Lucky is one of those movies where nothing grand or interesting ever happens; there are no big plot twists or even any dramatic confrontations in this movie, where the two biggest scenarios are that Lucky’s friend Howard (David Lynch) is mourning over his missing pet tortoise named President Roosevelt, and that Lucky can’t light up a cigarette inside a public place. The thing is, though, while the fact that nothing happens here sounds like it’s a knock against the film, it actually helps establish a calm and grounded environment, the kind where the everyday lives of these townsfolk, Lucky included, are presented not as dramatically engaging but more like a snapshot of people who are content with the small, unshowy lives that they lead. It reminded me a lot of Paterson from a couple of years ago, a movie that also had no major dramatic stakes to it and was just a week in the lives of some very ordinary but very content people, which in many ways made it more three-dimensional and engaging than some of the more structured dramas out there because they felt like real people you could bump into randomly as you go about your day and strike up an amiable conversation with; the same can be said with Lucky, which also features a whole bunch of interesting characters, even if you don’t always end up agreeing with some of their philosophies, who you wouldn’t mind spending a bit of time with because they all have different stories to tell that you really want to know more about. There’s a scene where Tom Skerritt pops up for just the one scene and swaps war stories with Lucky in a café, and the details which he describes during a particularly disturbing encounter during the Okinawa invasion of World War II are the kind that will really stick in your imagination long after he’s gone, and it’s delivered so well by this character that you’re actually disappointed he’s not in the movie anymore after that, because you want to know a hell of a lot more about this guy and what other things he saw whilst serving his country. The movie is filled with little character-driven vignettes like that, and while not everyone will like how there is no traditional narrative structure to this film, they will at the very least be captivated by the simplicity and content nature of these people occupying the screen.

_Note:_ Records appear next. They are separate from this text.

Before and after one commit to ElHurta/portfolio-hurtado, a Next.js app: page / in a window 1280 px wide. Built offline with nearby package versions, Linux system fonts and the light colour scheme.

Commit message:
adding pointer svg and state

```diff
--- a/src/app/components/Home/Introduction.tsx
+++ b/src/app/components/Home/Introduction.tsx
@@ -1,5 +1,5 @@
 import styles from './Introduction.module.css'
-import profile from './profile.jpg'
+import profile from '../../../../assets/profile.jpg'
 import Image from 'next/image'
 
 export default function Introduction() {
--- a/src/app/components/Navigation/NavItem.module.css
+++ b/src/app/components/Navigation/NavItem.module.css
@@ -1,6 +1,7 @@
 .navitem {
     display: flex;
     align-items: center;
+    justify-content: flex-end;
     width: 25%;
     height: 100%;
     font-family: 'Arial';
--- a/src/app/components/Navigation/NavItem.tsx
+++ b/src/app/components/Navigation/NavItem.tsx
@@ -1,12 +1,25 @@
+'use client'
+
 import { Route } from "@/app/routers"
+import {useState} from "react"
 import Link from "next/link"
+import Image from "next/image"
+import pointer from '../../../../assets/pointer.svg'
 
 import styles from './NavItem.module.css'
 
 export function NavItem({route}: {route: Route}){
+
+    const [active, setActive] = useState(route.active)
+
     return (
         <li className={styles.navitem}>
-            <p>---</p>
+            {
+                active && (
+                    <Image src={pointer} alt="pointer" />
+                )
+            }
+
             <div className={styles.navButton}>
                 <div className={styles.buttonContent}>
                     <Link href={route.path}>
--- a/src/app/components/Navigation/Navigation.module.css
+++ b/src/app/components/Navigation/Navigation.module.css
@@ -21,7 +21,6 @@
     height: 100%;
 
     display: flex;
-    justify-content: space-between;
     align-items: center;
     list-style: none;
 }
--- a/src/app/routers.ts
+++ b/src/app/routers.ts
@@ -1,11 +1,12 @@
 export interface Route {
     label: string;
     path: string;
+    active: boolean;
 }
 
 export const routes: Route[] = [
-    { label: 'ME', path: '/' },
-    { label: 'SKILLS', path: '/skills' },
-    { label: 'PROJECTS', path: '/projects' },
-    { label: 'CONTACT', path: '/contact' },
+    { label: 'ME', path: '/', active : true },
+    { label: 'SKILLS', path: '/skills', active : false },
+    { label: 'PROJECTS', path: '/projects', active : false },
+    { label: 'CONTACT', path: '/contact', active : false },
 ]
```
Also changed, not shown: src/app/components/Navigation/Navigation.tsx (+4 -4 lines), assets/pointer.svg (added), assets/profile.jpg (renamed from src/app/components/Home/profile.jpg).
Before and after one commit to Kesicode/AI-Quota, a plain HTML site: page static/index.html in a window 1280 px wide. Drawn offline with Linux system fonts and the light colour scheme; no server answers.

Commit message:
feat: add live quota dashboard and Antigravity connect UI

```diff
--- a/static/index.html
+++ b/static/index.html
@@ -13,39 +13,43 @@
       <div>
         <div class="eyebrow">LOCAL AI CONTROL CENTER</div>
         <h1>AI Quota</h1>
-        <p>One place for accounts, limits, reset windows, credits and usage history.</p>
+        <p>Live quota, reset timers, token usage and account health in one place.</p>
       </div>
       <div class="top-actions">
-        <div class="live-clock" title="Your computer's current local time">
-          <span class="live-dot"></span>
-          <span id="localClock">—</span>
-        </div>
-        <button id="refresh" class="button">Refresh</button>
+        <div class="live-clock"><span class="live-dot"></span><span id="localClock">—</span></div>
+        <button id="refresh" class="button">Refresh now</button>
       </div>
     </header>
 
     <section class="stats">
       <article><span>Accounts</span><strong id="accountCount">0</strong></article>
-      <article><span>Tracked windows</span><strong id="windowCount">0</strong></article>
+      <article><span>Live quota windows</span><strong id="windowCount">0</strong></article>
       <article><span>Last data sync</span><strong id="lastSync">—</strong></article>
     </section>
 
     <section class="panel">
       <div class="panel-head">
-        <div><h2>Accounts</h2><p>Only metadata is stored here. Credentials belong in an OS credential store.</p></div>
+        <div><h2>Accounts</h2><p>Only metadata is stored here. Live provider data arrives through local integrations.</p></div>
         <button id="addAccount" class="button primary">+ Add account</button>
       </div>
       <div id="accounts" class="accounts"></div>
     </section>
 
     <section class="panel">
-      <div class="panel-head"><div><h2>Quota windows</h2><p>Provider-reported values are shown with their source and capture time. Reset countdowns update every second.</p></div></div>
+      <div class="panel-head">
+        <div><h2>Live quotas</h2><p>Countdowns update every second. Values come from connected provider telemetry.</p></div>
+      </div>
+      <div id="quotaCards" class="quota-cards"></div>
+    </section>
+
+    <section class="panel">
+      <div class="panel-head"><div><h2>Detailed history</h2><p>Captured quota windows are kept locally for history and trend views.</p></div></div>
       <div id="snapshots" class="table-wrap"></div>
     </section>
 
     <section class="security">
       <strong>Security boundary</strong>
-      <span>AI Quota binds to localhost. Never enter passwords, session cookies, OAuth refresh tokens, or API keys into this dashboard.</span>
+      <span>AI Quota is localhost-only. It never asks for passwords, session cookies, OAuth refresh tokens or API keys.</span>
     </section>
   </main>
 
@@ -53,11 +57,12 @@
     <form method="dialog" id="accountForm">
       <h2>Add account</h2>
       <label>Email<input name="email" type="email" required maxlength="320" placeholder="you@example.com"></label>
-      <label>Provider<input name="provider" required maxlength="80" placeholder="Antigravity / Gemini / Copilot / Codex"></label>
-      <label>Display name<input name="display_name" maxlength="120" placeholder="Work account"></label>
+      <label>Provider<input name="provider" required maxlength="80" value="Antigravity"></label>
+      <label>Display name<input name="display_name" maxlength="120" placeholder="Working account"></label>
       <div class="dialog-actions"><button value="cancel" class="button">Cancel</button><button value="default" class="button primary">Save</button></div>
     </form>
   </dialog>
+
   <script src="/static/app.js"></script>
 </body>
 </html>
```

It’s a script – co-written by Logan Sparks, a close friend of Stanton’s as well as his long-time PA – that really depends on the lead performance being strong enough to carry it even though there’s nothing to carry it over, and luckily Harry Dean Stanton delivers a solid enough performance to rest it all on his somewhat fragile – and, sadly, soon to be non-active – shoulders. The character of Lucky appears to be tailor-made for Stanton and the actor fits into it perfectly like the comfiest pair of socks you could give a man in his golden years, trading fun quips with the several characters he bumps into along the way, having some quietly emotional moments when required, and in one memorable scene singing a spontaneous song in Spanish at a friend’s fiesta that’s subtle in its powerful nature. As you learn a little more about this guy and what kind of life he led up to this point, the more you feel a tragic sense of loneliness to his being and his aching desire for some kind of human contact, whether it be brief small-talk or rude insults to a lawyer (Ron Livingston) who’s just there to do his job. Stanton achieves all that with all the acting power he has left in his system, and he does so in ways that will really make you realise what a talent it was that we lost just over a year ago.

It’s a quiet and slight movie that’s certainly driven by the writing that gives us many interesting characters to glimpse at, as well as a captivating lead performance by an actor who might not be around anymore, but who we should all count ourselves lucky that he at least went out with one hell of a good movie.


Lucky makes up for its lack of a traditional narrative with a script that features several interesting characters we’d like to know more about, least of all the titular character played wonderfully by the late Harry Dean Stanton.